Although this technique creates a “teaching model” that helps explain why recessions occur, the problem is that it does not help predict. We need to forecast the parameter change that leads to weaker credit growth, which is no easier than forecasting a recession in the first place.
We could assume that the “credit growth parameters” are determined by variables within the model. We might then be able to predict parameter changes. However, it does imply that we could use this technique to predict market developments (and thus be on the right path to becoming a yacht owner).
DSGE models have notorious difficulties with credit. The premise of the models is that entities (households, firms) have a starting amount of tradable goods and services, and then trade these endowments among themselves to achieve an optimal outcome.
“Currency” in these models is government money, created by politics, and therefore political rules limit its growth. Since these templates are usually primarily used to discuss policy, that’s not a problem.
The addition of private credit creates inherent problems in the optimization strategy of these models.
The models are built around the futures prices of everything which are traded on the futures markets. If companies can buy and sell everything forward, there is no fundamental uncertainty that can lead to defaults.
Since private credit ‘comes out of nowhere’, there is no initial ‘endowment’ for trade. Trying to impose a repayment constraint (“no Ponzi condition”) runs into the following problem: if every firm can issue credit, there is no reason for nominal income growth to translate into a limit finite if nominal interest rates are limited. All private sector entities can grow their balance sheets in concert, creating nominal income that allows debt service.

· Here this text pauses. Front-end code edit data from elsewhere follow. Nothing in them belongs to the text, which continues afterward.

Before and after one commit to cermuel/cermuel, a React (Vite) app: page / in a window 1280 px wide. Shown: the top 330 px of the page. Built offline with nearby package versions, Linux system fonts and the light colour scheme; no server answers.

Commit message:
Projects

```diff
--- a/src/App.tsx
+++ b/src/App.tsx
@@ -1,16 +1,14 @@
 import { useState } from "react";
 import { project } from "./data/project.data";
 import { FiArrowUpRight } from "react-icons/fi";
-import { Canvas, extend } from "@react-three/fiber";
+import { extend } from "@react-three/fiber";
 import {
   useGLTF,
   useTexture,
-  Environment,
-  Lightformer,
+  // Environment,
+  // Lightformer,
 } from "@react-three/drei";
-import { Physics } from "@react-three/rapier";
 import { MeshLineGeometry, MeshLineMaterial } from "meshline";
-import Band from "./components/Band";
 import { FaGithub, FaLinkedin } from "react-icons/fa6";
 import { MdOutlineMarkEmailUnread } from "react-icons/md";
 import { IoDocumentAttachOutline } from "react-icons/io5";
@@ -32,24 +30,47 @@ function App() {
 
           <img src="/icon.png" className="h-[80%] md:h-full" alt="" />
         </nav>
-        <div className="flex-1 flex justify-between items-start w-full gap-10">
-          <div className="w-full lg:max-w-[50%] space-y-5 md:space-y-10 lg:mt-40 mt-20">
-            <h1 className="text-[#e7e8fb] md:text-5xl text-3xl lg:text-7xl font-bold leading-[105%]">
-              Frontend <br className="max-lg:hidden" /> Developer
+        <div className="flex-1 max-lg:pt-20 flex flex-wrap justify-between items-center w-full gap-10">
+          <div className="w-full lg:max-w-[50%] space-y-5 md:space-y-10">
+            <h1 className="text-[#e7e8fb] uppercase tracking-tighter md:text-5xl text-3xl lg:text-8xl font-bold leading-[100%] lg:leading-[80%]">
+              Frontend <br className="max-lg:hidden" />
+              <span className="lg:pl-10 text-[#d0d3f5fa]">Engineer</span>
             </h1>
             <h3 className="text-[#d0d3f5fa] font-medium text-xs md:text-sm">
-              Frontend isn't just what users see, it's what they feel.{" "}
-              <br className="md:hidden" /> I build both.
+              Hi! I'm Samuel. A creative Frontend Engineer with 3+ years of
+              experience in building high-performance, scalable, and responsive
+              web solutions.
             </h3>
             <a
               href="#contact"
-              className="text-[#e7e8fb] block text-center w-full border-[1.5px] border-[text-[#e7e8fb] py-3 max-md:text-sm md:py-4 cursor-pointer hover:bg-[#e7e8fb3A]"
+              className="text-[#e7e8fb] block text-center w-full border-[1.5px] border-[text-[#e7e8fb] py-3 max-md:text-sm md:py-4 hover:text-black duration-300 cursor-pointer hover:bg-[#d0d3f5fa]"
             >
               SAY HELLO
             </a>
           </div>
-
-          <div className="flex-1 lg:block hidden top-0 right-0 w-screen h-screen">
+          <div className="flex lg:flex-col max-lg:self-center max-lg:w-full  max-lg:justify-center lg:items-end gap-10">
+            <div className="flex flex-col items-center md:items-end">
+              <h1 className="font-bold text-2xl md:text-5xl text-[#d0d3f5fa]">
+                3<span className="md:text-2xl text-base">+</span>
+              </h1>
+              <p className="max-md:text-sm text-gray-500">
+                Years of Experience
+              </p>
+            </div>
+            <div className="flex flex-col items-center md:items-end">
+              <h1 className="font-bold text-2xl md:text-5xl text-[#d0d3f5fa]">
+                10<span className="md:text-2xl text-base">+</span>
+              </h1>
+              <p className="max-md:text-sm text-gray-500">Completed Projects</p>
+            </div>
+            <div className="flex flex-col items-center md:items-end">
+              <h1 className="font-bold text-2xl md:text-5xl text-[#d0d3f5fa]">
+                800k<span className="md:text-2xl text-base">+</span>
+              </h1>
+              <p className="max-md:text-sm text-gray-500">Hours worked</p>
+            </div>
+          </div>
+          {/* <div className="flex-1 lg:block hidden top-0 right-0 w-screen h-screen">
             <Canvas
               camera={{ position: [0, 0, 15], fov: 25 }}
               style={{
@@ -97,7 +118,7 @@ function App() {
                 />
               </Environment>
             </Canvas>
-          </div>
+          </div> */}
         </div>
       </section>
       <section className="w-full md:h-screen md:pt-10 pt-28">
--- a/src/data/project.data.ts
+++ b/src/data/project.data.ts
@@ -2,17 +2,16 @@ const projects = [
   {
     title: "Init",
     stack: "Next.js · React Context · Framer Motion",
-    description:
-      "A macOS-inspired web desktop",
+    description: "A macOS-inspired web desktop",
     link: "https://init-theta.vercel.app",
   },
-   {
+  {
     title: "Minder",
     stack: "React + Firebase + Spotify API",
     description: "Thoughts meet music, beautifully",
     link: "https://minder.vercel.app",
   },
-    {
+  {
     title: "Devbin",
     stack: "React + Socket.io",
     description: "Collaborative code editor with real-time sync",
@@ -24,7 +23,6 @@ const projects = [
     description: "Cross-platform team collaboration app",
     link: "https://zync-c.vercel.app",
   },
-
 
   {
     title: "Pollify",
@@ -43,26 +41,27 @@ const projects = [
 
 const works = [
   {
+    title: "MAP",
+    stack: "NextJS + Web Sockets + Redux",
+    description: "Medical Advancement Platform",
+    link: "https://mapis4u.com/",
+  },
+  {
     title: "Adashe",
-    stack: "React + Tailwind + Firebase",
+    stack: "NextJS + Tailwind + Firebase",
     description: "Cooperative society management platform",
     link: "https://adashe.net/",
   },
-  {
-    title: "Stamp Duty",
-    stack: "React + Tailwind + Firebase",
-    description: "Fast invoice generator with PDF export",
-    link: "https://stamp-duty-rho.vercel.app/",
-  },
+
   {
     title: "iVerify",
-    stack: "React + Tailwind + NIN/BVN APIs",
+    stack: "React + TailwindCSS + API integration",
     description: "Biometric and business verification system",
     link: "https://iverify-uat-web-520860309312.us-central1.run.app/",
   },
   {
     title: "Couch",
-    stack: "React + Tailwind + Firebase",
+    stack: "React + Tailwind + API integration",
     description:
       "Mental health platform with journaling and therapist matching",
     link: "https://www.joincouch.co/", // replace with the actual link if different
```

The models are based on representative agents who represent a sector or part of a sector. If they are indeed representative, all the firms represented would fail at the same time.
The methodology is not suitable for managing credit risk, and so the best one can hope for is to add heuristic behavior that purportedly captures credit dynamics. We find ourselves in the same position as SFC models: we have to predict changes in the parameters of the model.
Agent-based models are better positioned to capture credit dynamics because they have entities that face the same information limitations that lenders and borrowers face in the real world. Thus, it should be possible to create models that generate credit-driven business cycles.
The problem with such models is trying to fit them to observed data, because they contain an extremely large number of state variables. Although there is research pointing in this direction, the adjustment problem will always be difficult to solve.
Mathematical economic models struggle to model credit dynamics because they are driven by herd psychology. They might be able to explain why the economy shrinks if loans crash, but predicting such a crisis is just as difficult as predicting the direction of the markets.
Editor’s note: The summary bullet points for this article were chosen by the Seeking Alpha editors.